The lesson stuck with her when she became one of the most outspoken voices on the island following Hurricane Maria’s devastation last fall. As Category 4 winds killed scores of people and left thousands without shelter, water, food, or power for months on end, Cruz drew admiration and criticism when she condemned the Trump administration’s response as woefully insufficient.
“When the aid was not getting to Puerto Rico, I couldn’t just be quiet,” Cruz said during a visit Wednesday to this Western Massachusetts city, where Puerto Ricans make up half the population. “It was my responsibility not just as a mayor but as a human to speak the truth.
The day after Cruz walked the red carpet for the Time 100 Gala where she was honored with celebrities such as Jennifer Lopez, activists such as Tarana Burke, and leaders of nations worldwide, Cruz spent the day encouraging young women here, as well as highlighting Puerto Rico’s ongoing struggles nearly eight months after the hurricane. She said she felt more comfortable in cargo pants, boots, and a T-shirt than a ball gown.
The mayor visited two local nonprofits, the Care Center and Girls inc. of Holyoke. At the Care Center, where young mothers work to attain their GED and go to college, Cruz was greeted by applause.
She made a point to hug every woman in the room.
“As women, I’ve found out recently you get a little more attention when you stand up and speak up,” she said. “For the most part, if a gentleman does it they’re assertive. If we do it, we’re hysterical.’’
Most like Anaid Rodriguez had family in Puerto Rico. She wanted to know how the 55-year-old mayor remained so calm when facing down Trump.
“Was she cursing him out in her head?” said Rodriguez, 18, a mother of a 1-year-old boy, who eventually wants to be a therapist. “I just wanted to know how she’s doing.”
Cruz was frank about her dealings with the Trump administration and the state of affairs on the island. She gave statistics about the high rates of suicide, about how towns still had to ration power.
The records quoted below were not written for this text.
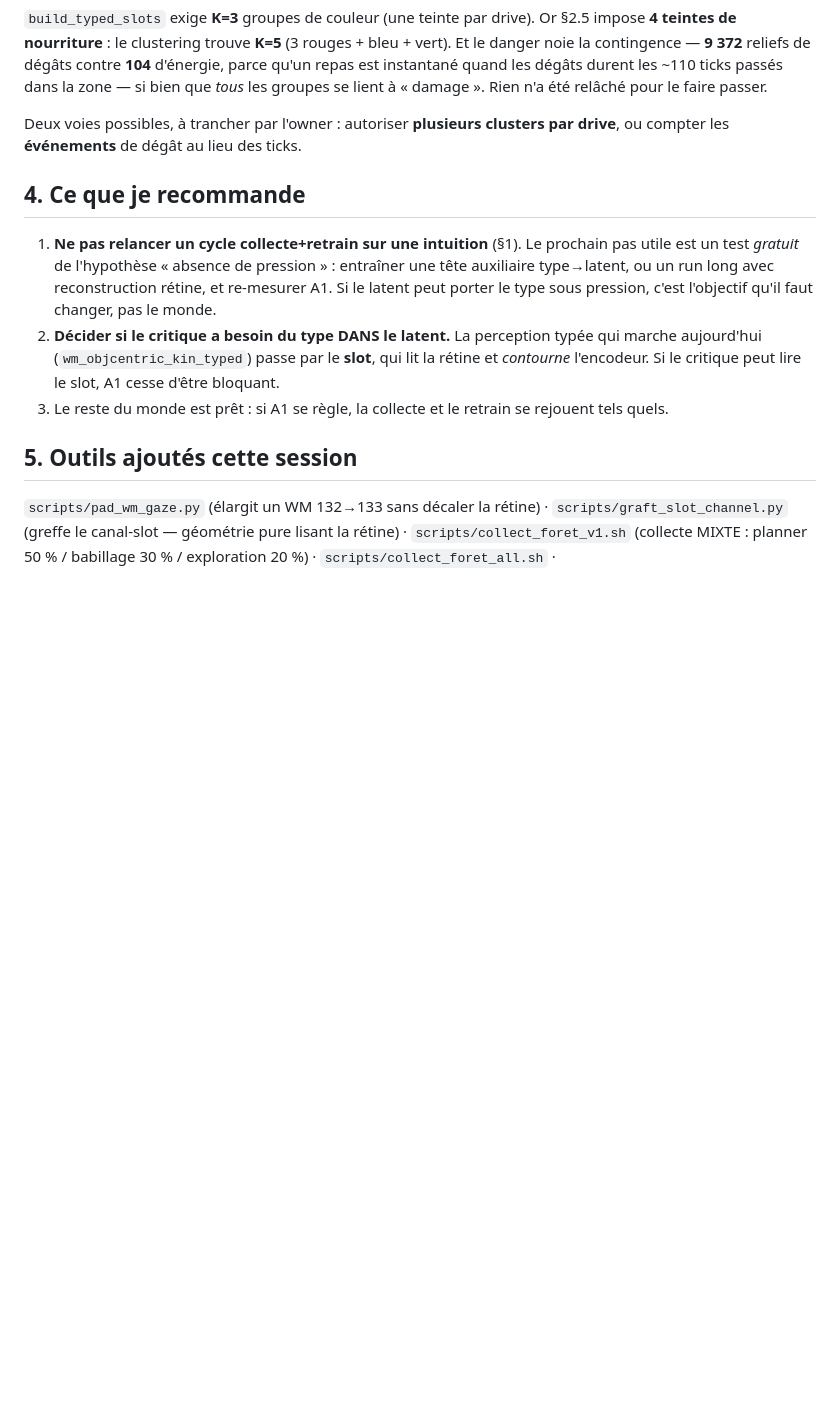
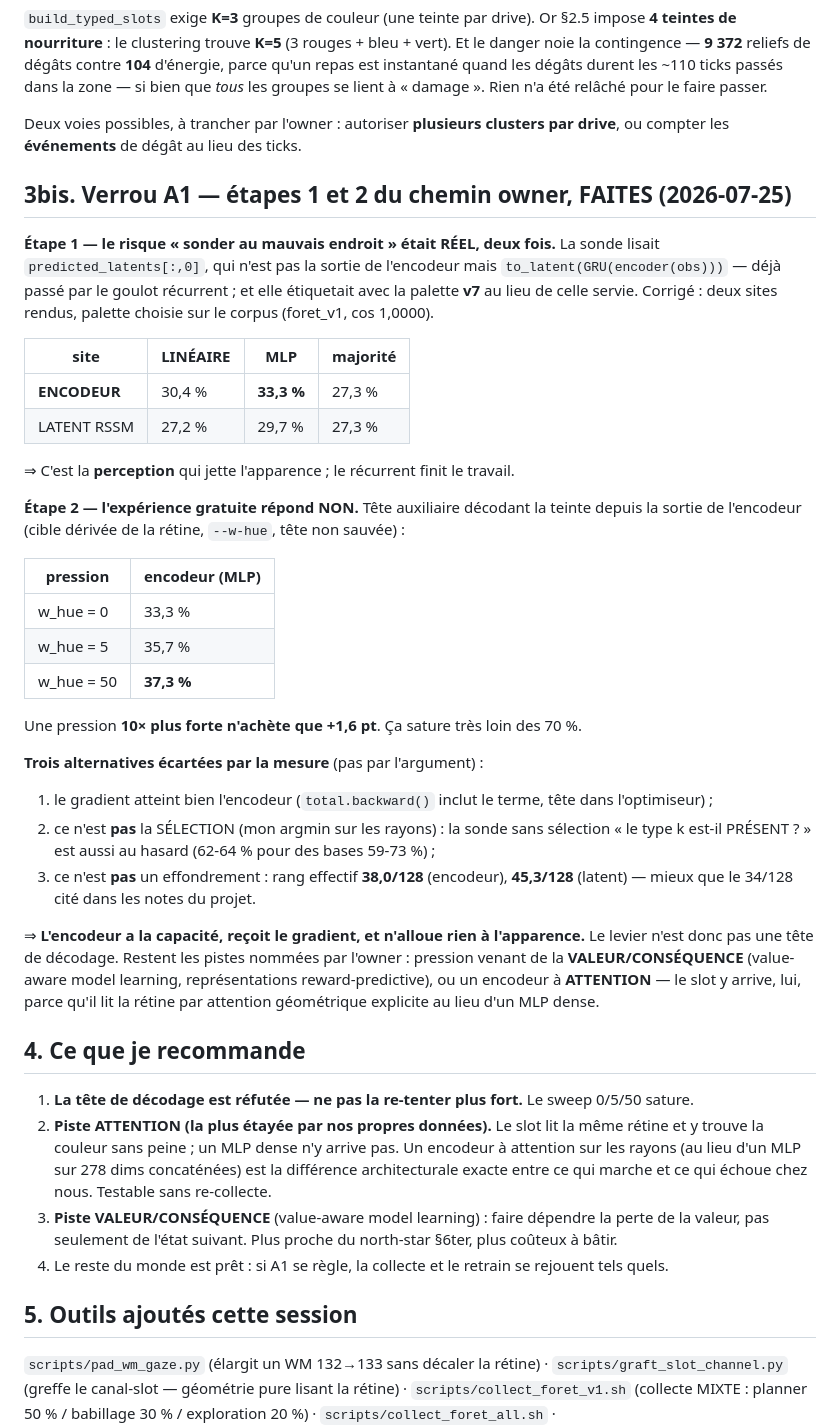
Before and after one commit to edgarbnt/Sylvan, a Markdown page: docs/etat_foret_collecte_retrain.md, the part around the change. Rendered like a GitHub page; blank space fills up the shorter version.

Commit message:
docs: record the A1 pressure experiment -- decoding head refuted, attention is the best-supported lead
Adds section 3bis: both sites probed (encoder 33.3 %, RSSM latent 29.7 %, majority 27.3 %), the
pressure sweep (0/5/50 -> 33.3/35.7/37.3 %), and the three alternatives ruled out by measurement
(gradient reaches the encoder, not a selection artefact, not a collapse -- eff_rank 38/128 and
45/128, better than the 34/128 in the project notes).

Recommendation updated accordingly: stop pushing the decoding head, and test an ATTENTION encoder
first -- our own data makes that the best-supported lead, since the slot reads the SAME retina and
recovers the colour effortlessly while a dense MLP over 278 concatenated dims does not. That is
testable without re-collecting.

```diff
--- a/docs/etat_foret_collecte_retrain.md
+++ b/docs/etat_foret_collecte_retrain.md
@@ -46,16 +46,54 @@ quand les dégâts durent les ~110 ticks passés dans la zone — si bien que *t
 Deux voies possibles, à trancher par l'owner : autoriser **plusieurs clusters par drive**, ou compter
 les **événements** de dégât au lieu des ticks.
 
+## 3bis. Verrou A1 — étapes 1 et 2 du chemin owner, FAITES (2026-07-25)
+
+**Étape 1 — le risque « sonder au mauvais endroit » était RÉEL, deux fois.** La sonde lisait
+`predicted_latents[:,0]`, qui n'est pas la sortie de l'encodeur mais `to_latent(GRU(encoder(obs)))`
+— déjà passé par le goulot récurrent ; et elle étiquetait avec la palette **v7** au lieu de celle
+servie. Corrigé : deux sites rendus, palette choisie sur le corpus (foret_v1, cos 1,0000).
+
+| site | LINÉAIRE | MLP | majorité |
+|---|---|---|---|
+| **ENCODEUR** | 30,4 % | **33,3 %** | 27,3 % |
+| LATENT RSSM | 27,2 % | 29,7 % | 27,3 % |
+
+⇒ C'est la **perception** qui jette l'apparence ; le récurrent finit le travail.
+
+**Étape 2 — l'expérience gratuite répond NON.** Tête auxiliaire décodant la teinte depuis la sortie
+de l'encodeur (cible dérivée de la rétine, `--w-hue`, tête non sauvée) :
+
+| pression | encodeur (MLP) |
+|---|---|
+| w_hue = 0 | 33,3 % |
+| w_hue = 5 | 35,7 % |
+| w_hue = 50 | **37,3 %** |
+
+Une pression **10× plus forte n'achète que +1,6 pt**. Ça sature très loin des 70 %.
+
+**Trois alternatives écartées par la mesure** (pas par l'argument) :
+1. le gradient atteint bien l'encodeur (`total.backward()` inclut le terme, tête dans l'optimiseur) ;
+2. ce n'est **pas** la SÉLECTION (mon argmin sur les rayons) : la sonde sans sélection
+   « le type k est-il PRÉSENT ? » est aussi au hasard (62-64 % pour des bases 59-73 %) ;
+3. ce n'est **pas** un effondrement : rang effectif **38,0/128** (encodeur), **45,3/128** (latent) —
+   mieux que le 34/128 cité dans les notes du projet.
+
+⇒ **L'encodeur a la capacité, reçoit le gradient, et n'alloue rien à l'apparence.** Le levier n'est
+donc pas une tête de décodage. Restent les pistes nommées par l'owner : pression venant de la
+**VALEUR/CONSÉQUENCE** (value-aware model learning, représentations reward-predictive), ou un
+encodeur à **ATTENTION** — le slot y arrive, lui, parce qu'il lit la rétine par attention
+géométrique explicite au lieu d'un MLP dense.
+
 ## 4. Ce que je recommande
 
-1. **Ne pas relancer un cycle collecte+retrain sur une intuition** (§1). Le prochain pas utile est un
-   test *gratuit* de l'hypothèse « absence de pression » : entraîner une tête auxiliaire type→latent,
-   ou un run long avec reconstruction rétine, et re-mesurer A1. Si le latent peut porter le type sous
-   pression, c'est l'objectif qu'il faut changer, pas le monde.
-2. **Décider si le critique a besoin du type DANS le latent.** La perception typée qui marche
-   aujourd'hui (`wm_objcentric_kin_typed`) passe par le **slot**, qui lit la rétine et *contourne*
-   l'encodeur. Si le critique peut lire le slot, A1 cesse d'être bloquant.
-3. Le reste du monde est prêt : si A1 se règle, la collecte et le retrain se rejouent tels quels.
+1. **La tête de décodage est réfutée — ne pas la re-tenter plus fort.** Le sweep 0/5/50 sature.
+2. **Piste ATTENTION (la plus étayée par nos propres données).** Le slot lit la même rétine et y
+   trouve la couleur sans peine ; un MLP dense n'y arrive pas. Un encodeur à attention sur les rayons
+   (au lieu d'un MLP sur 278 dims concaténées) est la différence architecturale exacte entre ce qui
+   marche et ce qui échoue chez nous. Testable sans re-collecte.
+3. **Piste VALEUR/CONSÉQUENCE** (value-aware model learning) : faire dépendre la perte de la valeur,
+   pas seulement de l'état suivant. Plus proche du north-star §6ter, plus coûteux à bâtir.
+4. Le reste du monde est prêt : si A1 se règle, la collecte et le retrain se rejouent tels quels.
 
 ## 5. Outils ajoutés cette session
 
```
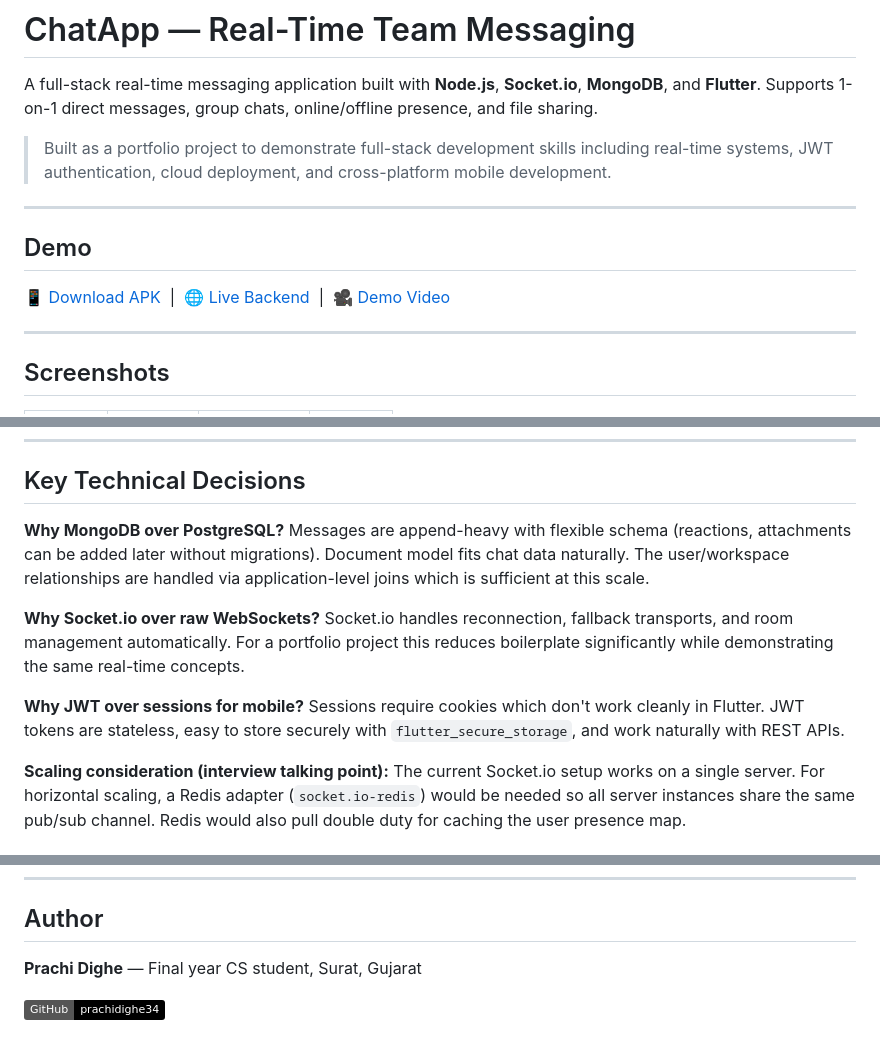
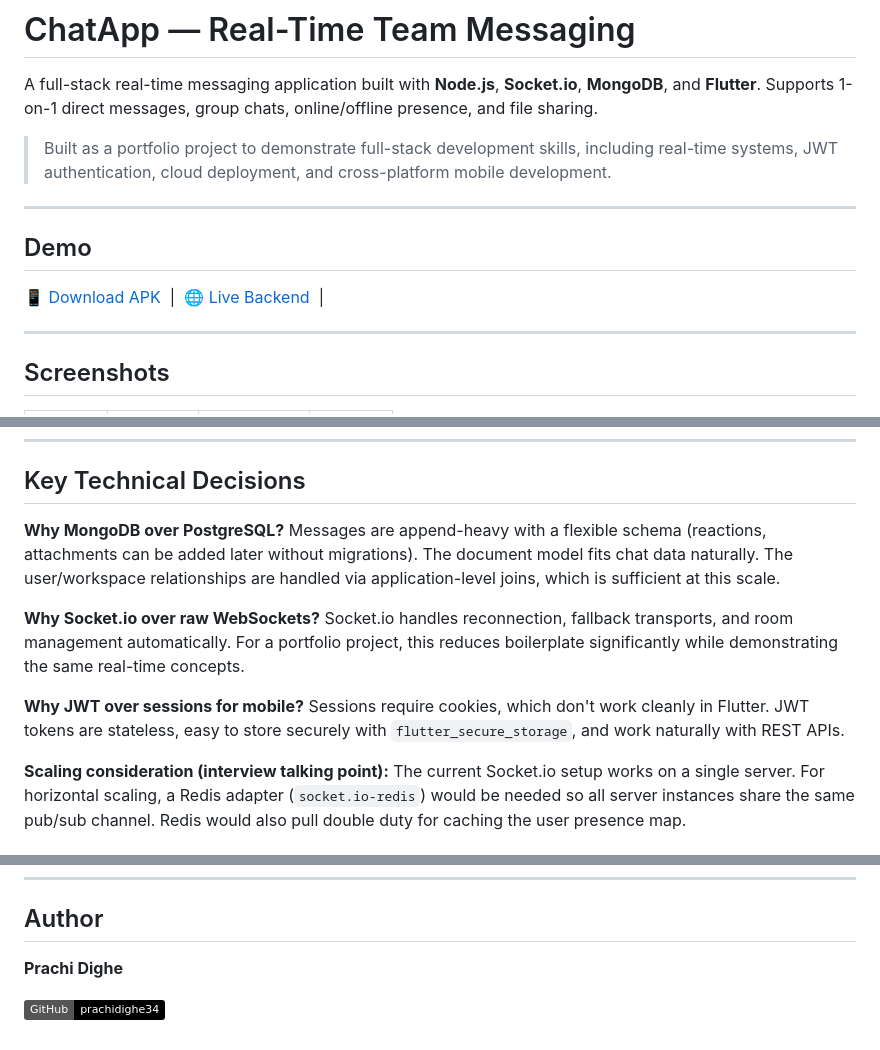
Before and after one commit to prachidighe34/chat-app-flutter, a Markdown page: README.md, 3 parts joined by grey strips. GitHub-like rendering; badges without logos.

Commit message:
Updated README
Corrected punctuation and grammar for clarity.

```diff
--- a/README.md
+++ b/README.md
@@ -2,13 +2,13 @@
 
 A full-stack real-time messaging application built with **Node.js**, **Socket.io**, **MongoDB**, and **Flutter**. Supports 1-on-1 direct messages, group chats, online/offline presence, and file sharing.
 
-> Built as a portfolio project to demonstrate full-stack development skills including real-time systems, JWT authentication, cloud deployment, and cross-platform mobile development.
+> Built as a portfolio project to demonstrate full-stack development skills, including real-time systems, JWT authentication, cloud deployment, and cross-platform mobile development.
 
 ---
 
 ## Demo
 
-📱 [Download APK](https://github.com/prachidighe34/chat-app-flutter/releases) &nbsp;|&nbsp; 🌐 [Live Backend](https://chat-app-8ie6.onrender.com) &nbsp;|&nbsp; 🎥 [Demo Video](#)
+📱 [Download APK](https://github.com/prachidighe34/chat-app-flutter/releases) &nbsp;|&nbsp; 🌐 [Live Backend](https://chat-app-8ie6.onrender.com) &nbsp;|&nbsp;
 
 ---
 
@@ -311,13 +311,13 @@ flutter run
 ## Key Technical Decisions
 
 **Why MongoDB over PostgreSQL?**
-Messages are append-heavy with flexible schema (reactions, attachments can be added later without migrations). Document model fits chat data naturally. The user/workspace relationships are handled via application-level joins which is sufficient at this scale.
+Messages are append-heavy with a flexible schema (reactions, attachments can be added later without migrations). The document model fits chat data naturally. The user/workspace relationships are handled via application-level joins, which is sufficient at this scale.
 
 **Why Socket.io over raw WebSockets?**
-Socket.io handles reconnection, fallback transports, and room management automatically. For a portfolio project this reduces boilerplate significantly while demonstrating the same real-time concepts.
+Socket.io handles reconnection, fallback transports, and room management automatically. For a portfolio project, this reduces boilerplate significantly while demonstrating the same real-time concepts.
 
 **Why JWT over sessions for mobile?**
-Sessions require cookies which don't work cleanly in Flutter. JWT tokens are stateless, easy to store securely with `flutter_secure_storage`, and work naturally with REST APIs.
+Sessions require cookies, which don't work cleanly in Flutter. JWT tokens are stateless, easy to store securely with `flutter_secure_storage`, and work naturally with REST APIs.
 
 **Scaling consideration (interview talking point):**
 The current Socket.io setup works on a single server. For horizontal scaling, a Redis adapter (`socket.io-redis`) would be needed so all server instances share the same pub/sub channel. Redis would also pull double duty for caching the user presence map.
@@ -344,6 +344,6 @@ The current Socket.io setup works on a single server. For horizontal scaling, a
 
 ## Author
 
-**Prachi Dighe** — Final year CS student, Surat, Gujarat
+**Prachi Dighe**
 
 [![GitHub](https://img.shields.io/badge/GitHub-prachidighe34-black?logo=github)](https://github.com/prachidighe34)
```
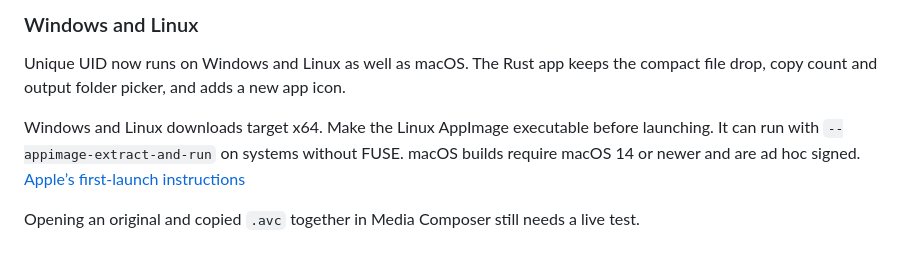
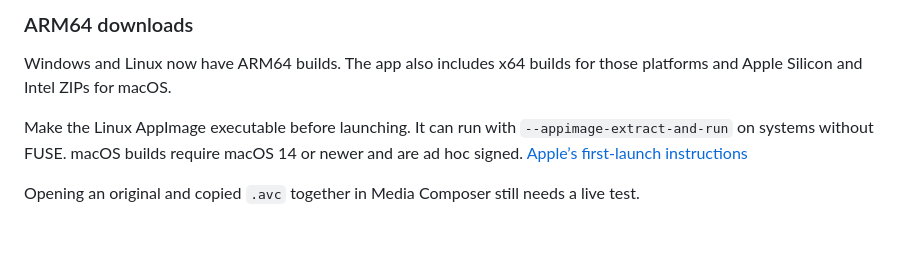
Before and after one commit to whatever-industries/unique-uid, a Markdown page: RELEASE_NOTES.md, the part around the change. GitHub-like rendering.

```diff
--- a/RELEASE_NOTES.md
+++ b/RELEASE_NOTES.md
@@ -1,7 +1,7 @@
-### Windows and Linux
+### ARM64 downloads
 
-Unique UID now runs on Windows and Linux as well as macOS. The Rust app keeps the compact file drop, copy count and output folder picker, and adds a new app icon.
+Windows and Linux now have ARM64 builds. The app also includes x64 builds for those platforms and Apple Silicon and Intel ZIPs for macOS.
 
-Windows and Linux downloads target x64. Make the Linux AppImage executable before launching. It can run with `--appimage-extract-and-run` on systems without FUSE. macOS builds require macOS 14 or newer and are ad hoc signed. [Apple’s first-launch instructions](https://support.apple.com/en-us/102445)
+Make the Linux AppImage executable before launching. It can run with `--appimage-extract-and-run` on systems without FUSE. macOS builds require macOS 14 or newer and are ad hoc signed. [Apple’s first-launch instructions](https://support.apple.com/en-us/102445)
 
 Opening an original and copied `.avc` together in Media Composer still needs a live test.
```
Also changed, not shown: README.md (+4 -2 lines), docs/screenshot.png (added), 5 other files.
It made many tear up.
“The way I describe it is we were in the belly of hell,” Cruz said. “Now, estamos en la entrada del infierno [we’re at the gates of Hell.] But it’s still hell, and we have a long road to recovery.”
She encouraged the women to push for what they wanted despite challenges along the way.
“Power has nothing to do with the position you occupy,” Cruz said. “Power has to do with how you handle the circumstances life deals you.”
At Girl’s Inc. of Holyoke, she danced, sang snippets of songs by Lopez and Christina Aguilera, and told those in the room more than once that they could accomplish anything because being born girls was a particular kind of superpower.
“Now say it with me, ‘There is nothing that I cannot do,’ ” Cruz asked. They all repeated the mantra.
She had a busy couple of days in Western Massachusetts. Later Wednesday, Cruz spoke to hundreds during a question-and-answer session. On Thursday, she is set to attend a round table with high school leaders before a press conference, and then a keynote at Mount Holyoke College. On Friday, she is set to receive a key to the city of Holyoke.
Sheylliah Miranda-Cruz, 10, left an appearance by Cruz determined. She’d been bullied because she wanted to play tackle football.
“Now that the mayor talked to us . . . what I’m walking away with is my dignity and my bravery to do whatever I’ve set out to do,” she said.